• What to produce
Report back every line from the entries below in which the word "Also" occurs.

• Extracted information

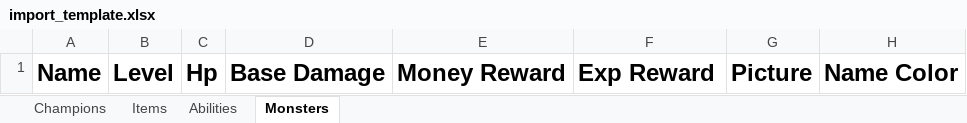
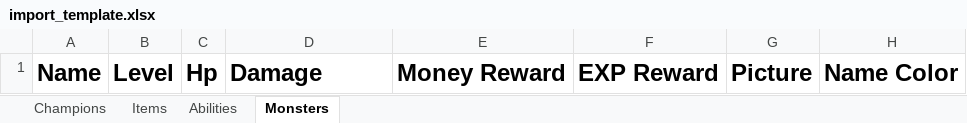
Before and after one commit to Sweet0220/confruntarea_frontend, an Excel workbook: src/assets/import-template/import_template.xlsx, sheet Monsters, drawn as a sheet; values as stored, in another font and other column widths than the file's, no borders; the diff names each change by its address in the sheet, - before the commit and + after, or states it on an @@ line.

```diff
--- a/src/assets/import-template/import_template.xlsx (sheet Monsters)
+++ b/src/assets/import-template/import_template.xlsx (sheet Monsters)
-D1: Base Damage
+D1: Damage
-F1: Exp Reward
+F1: EXP Reward
```
Also changed, not shown: sheet Champions, sheet Items, 12 other files.
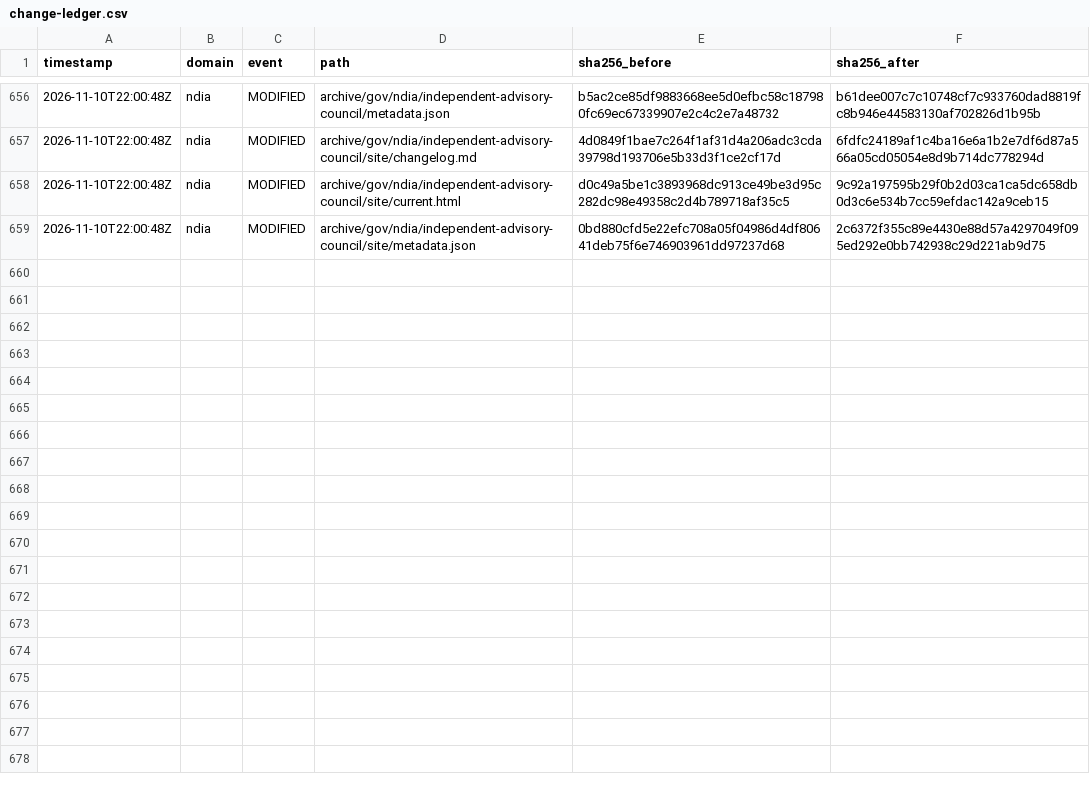
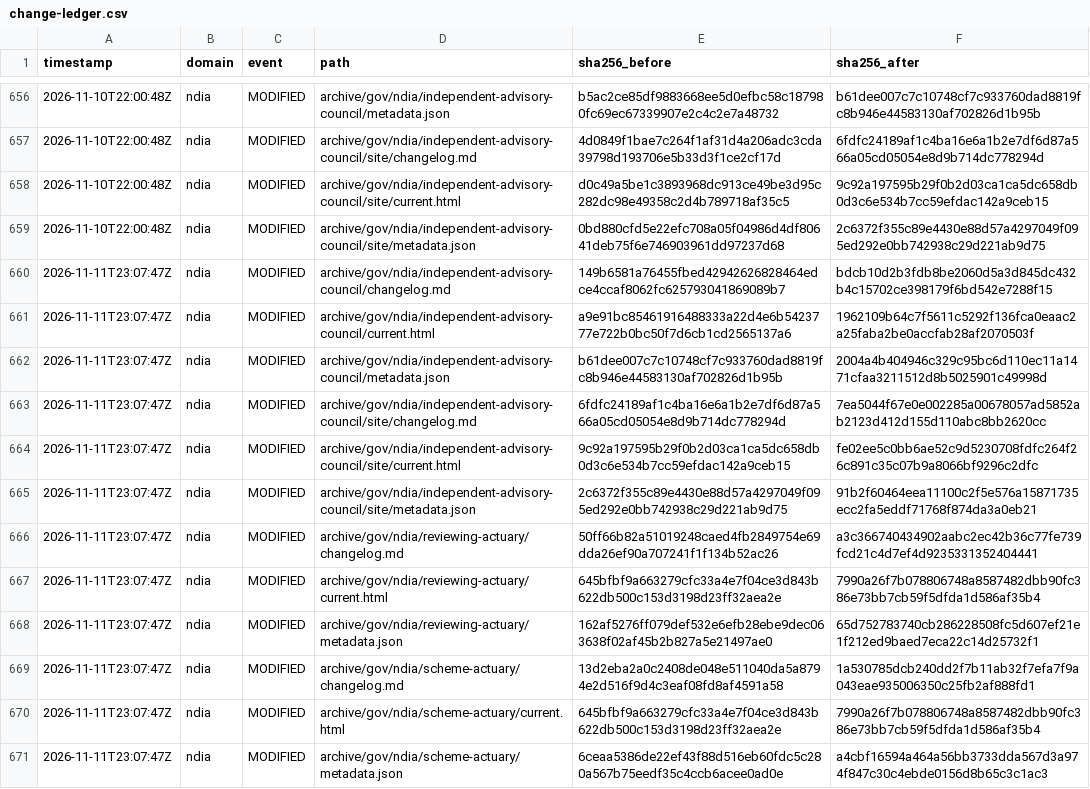
Before and after one commit to myNDISwiki/MyNDIS, a CSV file: archive/reports/ndia/change-ledger.csv, drawn as a sheet; only a part is shown, gaps mark what is left out.

Commit message:
Archive government webpage updates 2026-11-11T23:07:50Z

```diff
--- a/archive/reports/ndia/change-ledger.csv
+++ b/archive/reports/ndia/change-ledger.csv
@@ -659 +659,13 @@ timestamp,domain,event,path,sha256_before,sha256_after
 2026-11-10T22:00:48Z,ndia,MODIFIED,archive/gov/ndia/independent-advisory-council/site/metadata.json,0bd880cfd5e22efc708a05f04986d4df80641deb75f6e746903961dd97237d68,2c6372f355c89e4430e88d57a4297049f095ed292e0bb742938c29d221ab9d75
+2026-11-11T23:07:47Z,ndia,MODIFIED,archive/gov/ndia/independent-advisory-council/changelog.md,149b6581a76455fbed42942626828464edce4ccaf8062fc625793041869089b7,bdcb10d2b3fdb8be2060d5a3d845dc432b4c15702ce398179f6bd542e7288f15
+2026-11-11T23:07:47Z,ndia,MODIFIED,archive/gov/ndia/independent-advisory-council/current.html,a9e91bc85461916488333a22d4e6b5423777e722b0bc50f7d6cb1cd2565137a6,1962109b64c7f5611c5292f136fca0eaac2a25faba2be0accfab28af2070503f
+2026-11-11T23:07:47Z,ndia,MODIFIED,archive/gov/ndia/independent-advisory-council/metadata.json,b61dee007c7c10748cf7c933760dad8819fc8b946e44583130af702826d1b95b,2004a4b404946c329c95bc6d110ec11a1471cfaa3211512d8b5025901c49998d
+2026-11-11T23:07:47Z,ndia,MODIFIED,archive/gov/ndia/independent-advisory-council/site/changelog.md,6fdfc24189af1c4ba16e6a1b2e7df6d87a566a05cd05054e8d9b714dc778294d,7ea5044f67e0e002285a00678057ad5852ab2123d412d155d110abc8bb2620cc
+2026-11-11T23:07:47Z,ndia,MODIFIED,archive/gov/ndia/independent-advisory-council/site/current.html,9c92a197595b29f0b2d03ca1ca5dc658db0d3c6e534b7cc59efdac142a9ceb15,fe02ee5c0bb6ae52c9d5230708fdfc264f26c891c35c07b9a8066bf9296c2dfc
+2026-11-11T23:07:47Z,ndia,MODIFIED,archive/gov/ndia/independent-advisory-council/site/metadata.json,2c6372f355c89e4430e88d57a4297049f095ed292e0bb742938c29d221ab9d75,91b2f60464eea11100c2f5e576a15871735ecc2fa5eddf71768f874da3a0eb21
+2026-11-11T23:07:47Z,ndia,MODIFIED,archive/gov/ndia/reviewing-actuary/changelog.md,50ff66b82a51019248caed4fb2849754e69dda26ef90a707241f1f134b52ac26,a3c366740434902aabc2ec42b36c77fe739fcd21c4d7ef4d9235331352404441
+2026-11-11T23:07:47Z,ndia,MODIFIED,archive/gov/ndia/reviewing-actuary/current.html,645bfbf9a663279cfc33a4e7f04ce3d843b622db500c153d3198d23ff32aea2e,7990a26f7b078806748a8587482dbb90fc386e73bb7cb59f5dfda1d586af35b4
+2026-11-11T23:07:47Z,ndia,MODIFIED,archive/gov/ndia/reviewing-actuary/metadata.json,162af5276ff079def532e6efb28ebe9dec063638f02af45b2b827a5e21497ae0,65d752783740cb286228508fc5d607ef21e1f212ed9baed7eca22c14d25732f1
+2026-11-11T23:07:47Z,ndia,MODIFIED,archive/gov/ndia/scheme-actuary/changelog.md,13d2eba2a0c2408de048e511040da5a8794e2d516f9d4c3eaf08fd8af4591a58,1a530785dcb240dd2f7b11ab32f7efa7f9a043eae935006350c25fb2af888fd1
+2026-11-11T23:07:47Z,ndia,MODIFIED,archive/gov/ndia/scheme-actuary/current.html,645bfbf9a663279cfc33a4e7f04ce3d843b622db500c153d3198d23ff32aea2e,7990a26f7b078806748a8587482dbb90fc386e73bb7cb59f5dfda1d586af35b4
+2026-11-11T23:07:47Z,ndia,MODIFIED,archive/gov/ndia/scheme-actuary/metadata.json,6ceaa5386de22ef43f88d516eb60fdc5c280a567b75eedf35c4ccb6acee0ad0e,a4cbf16594a464a56bb3733dda567d3a974f847c30c4ebde0156d8b65c3c1ac3
```
Also changed, not shown: archive/reports/aph/change-ledger.csv, archive/reports/engage-ndis/change-ledger.csv, 38 other files.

• Response box
Also changed, not shown: sheet Champions, sheet Items, 12 other files.
Also changed, not shown: archive/reports/aph/change-ledger.csv, archive/reports/engage-ndis/change-ledger.csv, 38 other files.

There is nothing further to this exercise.